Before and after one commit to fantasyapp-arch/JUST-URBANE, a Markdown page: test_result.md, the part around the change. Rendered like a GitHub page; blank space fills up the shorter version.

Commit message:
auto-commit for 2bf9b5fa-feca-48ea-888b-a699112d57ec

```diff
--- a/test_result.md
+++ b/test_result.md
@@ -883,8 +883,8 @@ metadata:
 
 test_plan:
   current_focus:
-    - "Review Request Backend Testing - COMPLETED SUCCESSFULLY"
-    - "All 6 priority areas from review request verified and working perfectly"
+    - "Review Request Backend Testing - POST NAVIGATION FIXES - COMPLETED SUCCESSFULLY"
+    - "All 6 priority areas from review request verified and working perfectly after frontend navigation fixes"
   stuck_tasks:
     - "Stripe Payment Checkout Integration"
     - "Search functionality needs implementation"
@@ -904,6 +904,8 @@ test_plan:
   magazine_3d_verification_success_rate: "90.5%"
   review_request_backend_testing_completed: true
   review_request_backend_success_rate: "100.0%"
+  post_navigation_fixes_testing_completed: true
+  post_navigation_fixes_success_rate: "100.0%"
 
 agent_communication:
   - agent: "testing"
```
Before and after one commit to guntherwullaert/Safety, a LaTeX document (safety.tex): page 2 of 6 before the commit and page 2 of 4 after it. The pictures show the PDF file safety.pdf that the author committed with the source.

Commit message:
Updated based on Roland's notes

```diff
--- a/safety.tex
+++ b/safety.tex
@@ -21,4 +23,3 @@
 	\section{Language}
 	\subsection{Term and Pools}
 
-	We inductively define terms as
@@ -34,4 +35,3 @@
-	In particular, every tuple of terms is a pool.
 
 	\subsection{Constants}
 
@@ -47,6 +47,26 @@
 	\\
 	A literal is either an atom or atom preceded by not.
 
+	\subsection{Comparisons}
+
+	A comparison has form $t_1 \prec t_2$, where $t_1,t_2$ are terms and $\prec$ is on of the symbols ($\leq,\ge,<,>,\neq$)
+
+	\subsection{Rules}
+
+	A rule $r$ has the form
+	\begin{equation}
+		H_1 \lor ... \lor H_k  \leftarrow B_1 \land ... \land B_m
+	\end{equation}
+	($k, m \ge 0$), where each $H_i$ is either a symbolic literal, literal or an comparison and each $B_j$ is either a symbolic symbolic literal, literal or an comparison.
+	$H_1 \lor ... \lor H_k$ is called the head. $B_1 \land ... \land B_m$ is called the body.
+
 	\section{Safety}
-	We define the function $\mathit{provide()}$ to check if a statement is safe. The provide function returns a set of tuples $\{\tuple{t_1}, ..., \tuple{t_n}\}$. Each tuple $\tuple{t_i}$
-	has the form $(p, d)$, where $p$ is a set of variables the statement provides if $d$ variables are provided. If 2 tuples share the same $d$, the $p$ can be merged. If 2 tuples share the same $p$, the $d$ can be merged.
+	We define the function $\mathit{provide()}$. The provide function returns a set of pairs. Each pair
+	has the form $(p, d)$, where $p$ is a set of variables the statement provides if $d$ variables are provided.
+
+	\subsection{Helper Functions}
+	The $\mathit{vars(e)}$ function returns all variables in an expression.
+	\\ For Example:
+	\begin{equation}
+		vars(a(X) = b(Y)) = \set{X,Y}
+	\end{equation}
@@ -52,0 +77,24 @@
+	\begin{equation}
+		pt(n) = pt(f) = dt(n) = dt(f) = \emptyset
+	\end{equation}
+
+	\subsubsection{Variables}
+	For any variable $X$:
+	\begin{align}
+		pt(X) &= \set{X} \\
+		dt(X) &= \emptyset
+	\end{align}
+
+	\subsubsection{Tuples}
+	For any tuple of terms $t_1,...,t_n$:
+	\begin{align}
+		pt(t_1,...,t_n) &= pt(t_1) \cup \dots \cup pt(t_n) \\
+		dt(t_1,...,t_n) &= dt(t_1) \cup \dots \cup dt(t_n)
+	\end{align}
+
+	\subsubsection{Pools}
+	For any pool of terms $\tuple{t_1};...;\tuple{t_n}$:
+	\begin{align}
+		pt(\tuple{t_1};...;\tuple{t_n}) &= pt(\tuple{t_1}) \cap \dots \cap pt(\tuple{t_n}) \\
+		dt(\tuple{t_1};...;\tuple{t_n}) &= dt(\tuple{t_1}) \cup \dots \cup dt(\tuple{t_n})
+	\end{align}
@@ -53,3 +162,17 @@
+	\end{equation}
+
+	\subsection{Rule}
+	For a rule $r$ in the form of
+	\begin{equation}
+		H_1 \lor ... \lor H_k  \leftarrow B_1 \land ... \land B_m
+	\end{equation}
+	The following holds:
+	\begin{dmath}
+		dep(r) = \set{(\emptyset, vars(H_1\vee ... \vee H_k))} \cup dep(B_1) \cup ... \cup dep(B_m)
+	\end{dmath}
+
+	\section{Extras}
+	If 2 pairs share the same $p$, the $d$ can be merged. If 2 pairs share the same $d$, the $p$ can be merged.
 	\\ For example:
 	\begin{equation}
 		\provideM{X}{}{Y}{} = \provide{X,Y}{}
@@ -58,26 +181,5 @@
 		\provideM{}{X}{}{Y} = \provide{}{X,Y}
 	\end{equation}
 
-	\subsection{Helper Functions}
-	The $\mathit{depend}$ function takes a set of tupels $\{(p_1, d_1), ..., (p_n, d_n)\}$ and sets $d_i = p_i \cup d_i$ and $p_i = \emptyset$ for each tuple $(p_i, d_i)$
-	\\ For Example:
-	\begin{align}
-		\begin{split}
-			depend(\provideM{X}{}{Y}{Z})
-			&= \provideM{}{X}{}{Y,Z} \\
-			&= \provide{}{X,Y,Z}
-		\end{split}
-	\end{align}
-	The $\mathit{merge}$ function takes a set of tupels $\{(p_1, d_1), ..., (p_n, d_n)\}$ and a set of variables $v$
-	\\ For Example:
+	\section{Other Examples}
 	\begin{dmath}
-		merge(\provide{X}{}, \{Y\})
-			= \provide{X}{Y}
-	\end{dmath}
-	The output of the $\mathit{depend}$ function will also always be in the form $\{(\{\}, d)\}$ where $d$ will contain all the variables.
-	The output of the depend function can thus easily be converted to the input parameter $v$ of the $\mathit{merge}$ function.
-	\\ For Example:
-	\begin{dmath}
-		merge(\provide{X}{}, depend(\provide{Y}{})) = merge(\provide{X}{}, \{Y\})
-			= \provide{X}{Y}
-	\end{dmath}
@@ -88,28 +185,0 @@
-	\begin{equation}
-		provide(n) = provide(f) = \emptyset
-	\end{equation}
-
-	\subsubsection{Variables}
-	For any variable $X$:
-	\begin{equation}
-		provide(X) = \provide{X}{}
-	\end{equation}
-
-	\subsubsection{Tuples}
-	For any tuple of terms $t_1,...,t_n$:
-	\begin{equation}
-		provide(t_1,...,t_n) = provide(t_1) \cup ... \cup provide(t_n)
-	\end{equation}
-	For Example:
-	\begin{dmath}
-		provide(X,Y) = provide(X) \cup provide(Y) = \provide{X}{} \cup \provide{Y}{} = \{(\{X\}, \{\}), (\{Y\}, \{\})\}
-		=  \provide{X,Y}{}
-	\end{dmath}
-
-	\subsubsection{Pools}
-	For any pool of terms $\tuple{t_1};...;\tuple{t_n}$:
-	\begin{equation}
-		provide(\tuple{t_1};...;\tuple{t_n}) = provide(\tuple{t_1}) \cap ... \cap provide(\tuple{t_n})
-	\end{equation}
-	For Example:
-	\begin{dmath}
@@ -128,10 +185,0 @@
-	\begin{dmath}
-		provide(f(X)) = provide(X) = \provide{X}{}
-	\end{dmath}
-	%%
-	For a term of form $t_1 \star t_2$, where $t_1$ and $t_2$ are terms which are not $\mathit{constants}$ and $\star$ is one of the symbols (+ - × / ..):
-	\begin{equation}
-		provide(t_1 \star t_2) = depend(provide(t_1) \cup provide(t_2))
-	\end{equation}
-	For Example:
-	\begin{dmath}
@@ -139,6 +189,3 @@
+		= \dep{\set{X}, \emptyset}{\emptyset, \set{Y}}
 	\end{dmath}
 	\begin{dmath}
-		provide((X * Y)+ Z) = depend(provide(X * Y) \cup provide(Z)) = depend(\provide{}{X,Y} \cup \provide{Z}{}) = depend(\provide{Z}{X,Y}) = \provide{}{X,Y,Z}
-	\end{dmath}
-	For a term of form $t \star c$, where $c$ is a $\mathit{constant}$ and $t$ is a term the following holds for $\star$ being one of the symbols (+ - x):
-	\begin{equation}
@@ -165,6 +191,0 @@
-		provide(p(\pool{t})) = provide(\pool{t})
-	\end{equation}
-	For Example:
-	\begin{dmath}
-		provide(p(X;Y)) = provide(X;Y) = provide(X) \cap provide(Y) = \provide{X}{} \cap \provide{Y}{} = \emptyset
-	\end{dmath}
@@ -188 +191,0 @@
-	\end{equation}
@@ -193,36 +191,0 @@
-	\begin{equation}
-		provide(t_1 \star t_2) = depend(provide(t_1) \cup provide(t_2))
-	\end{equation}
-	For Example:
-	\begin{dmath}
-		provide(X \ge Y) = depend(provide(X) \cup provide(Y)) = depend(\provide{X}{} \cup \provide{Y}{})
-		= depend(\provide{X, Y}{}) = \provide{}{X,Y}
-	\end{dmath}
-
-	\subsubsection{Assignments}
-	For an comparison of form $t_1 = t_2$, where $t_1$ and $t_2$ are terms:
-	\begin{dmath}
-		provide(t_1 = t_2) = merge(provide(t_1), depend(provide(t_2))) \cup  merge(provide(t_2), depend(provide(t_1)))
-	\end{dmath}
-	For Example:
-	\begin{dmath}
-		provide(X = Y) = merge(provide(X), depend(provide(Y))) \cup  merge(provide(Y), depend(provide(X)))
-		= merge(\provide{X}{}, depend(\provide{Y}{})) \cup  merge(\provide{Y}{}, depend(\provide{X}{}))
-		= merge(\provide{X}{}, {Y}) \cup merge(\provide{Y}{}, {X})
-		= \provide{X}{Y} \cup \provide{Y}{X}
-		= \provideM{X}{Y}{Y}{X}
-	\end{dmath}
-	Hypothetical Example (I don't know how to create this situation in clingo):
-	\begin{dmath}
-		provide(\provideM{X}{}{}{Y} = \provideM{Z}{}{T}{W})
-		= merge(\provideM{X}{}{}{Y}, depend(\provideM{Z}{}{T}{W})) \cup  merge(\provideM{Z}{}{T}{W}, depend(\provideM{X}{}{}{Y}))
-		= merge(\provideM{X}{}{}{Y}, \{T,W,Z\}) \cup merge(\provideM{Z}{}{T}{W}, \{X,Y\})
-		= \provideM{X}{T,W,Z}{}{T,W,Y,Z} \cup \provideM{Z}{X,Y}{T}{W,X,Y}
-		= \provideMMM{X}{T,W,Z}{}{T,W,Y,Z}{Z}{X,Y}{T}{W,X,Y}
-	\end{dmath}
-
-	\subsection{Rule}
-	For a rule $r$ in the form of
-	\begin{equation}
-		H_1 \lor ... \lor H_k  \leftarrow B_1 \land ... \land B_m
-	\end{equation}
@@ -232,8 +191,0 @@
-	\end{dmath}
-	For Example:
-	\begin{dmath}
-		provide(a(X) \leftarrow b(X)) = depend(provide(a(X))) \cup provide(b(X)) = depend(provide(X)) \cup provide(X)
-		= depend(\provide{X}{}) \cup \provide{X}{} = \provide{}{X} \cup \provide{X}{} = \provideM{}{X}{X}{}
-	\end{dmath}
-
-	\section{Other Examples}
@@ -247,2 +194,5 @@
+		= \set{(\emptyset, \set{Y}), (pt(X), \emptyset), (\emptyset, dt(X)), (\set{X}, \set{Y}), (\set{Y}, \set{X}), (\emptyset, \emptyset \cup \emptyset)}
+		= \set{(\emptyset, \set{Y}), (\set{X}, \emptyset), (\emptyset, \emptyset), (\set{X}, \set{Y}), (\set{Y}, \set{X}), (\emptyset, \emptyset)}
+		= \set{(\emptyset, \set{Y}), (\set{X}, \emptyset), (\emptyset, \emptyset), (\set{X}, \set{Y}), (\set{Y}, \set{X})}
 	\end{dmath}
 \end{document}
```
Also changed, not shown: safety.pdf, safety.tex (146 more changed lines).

GOAL OF THE EXERCISE: Answer with one number only, the count of lines in the material above that hold "dots".

TASK ANSWER: 4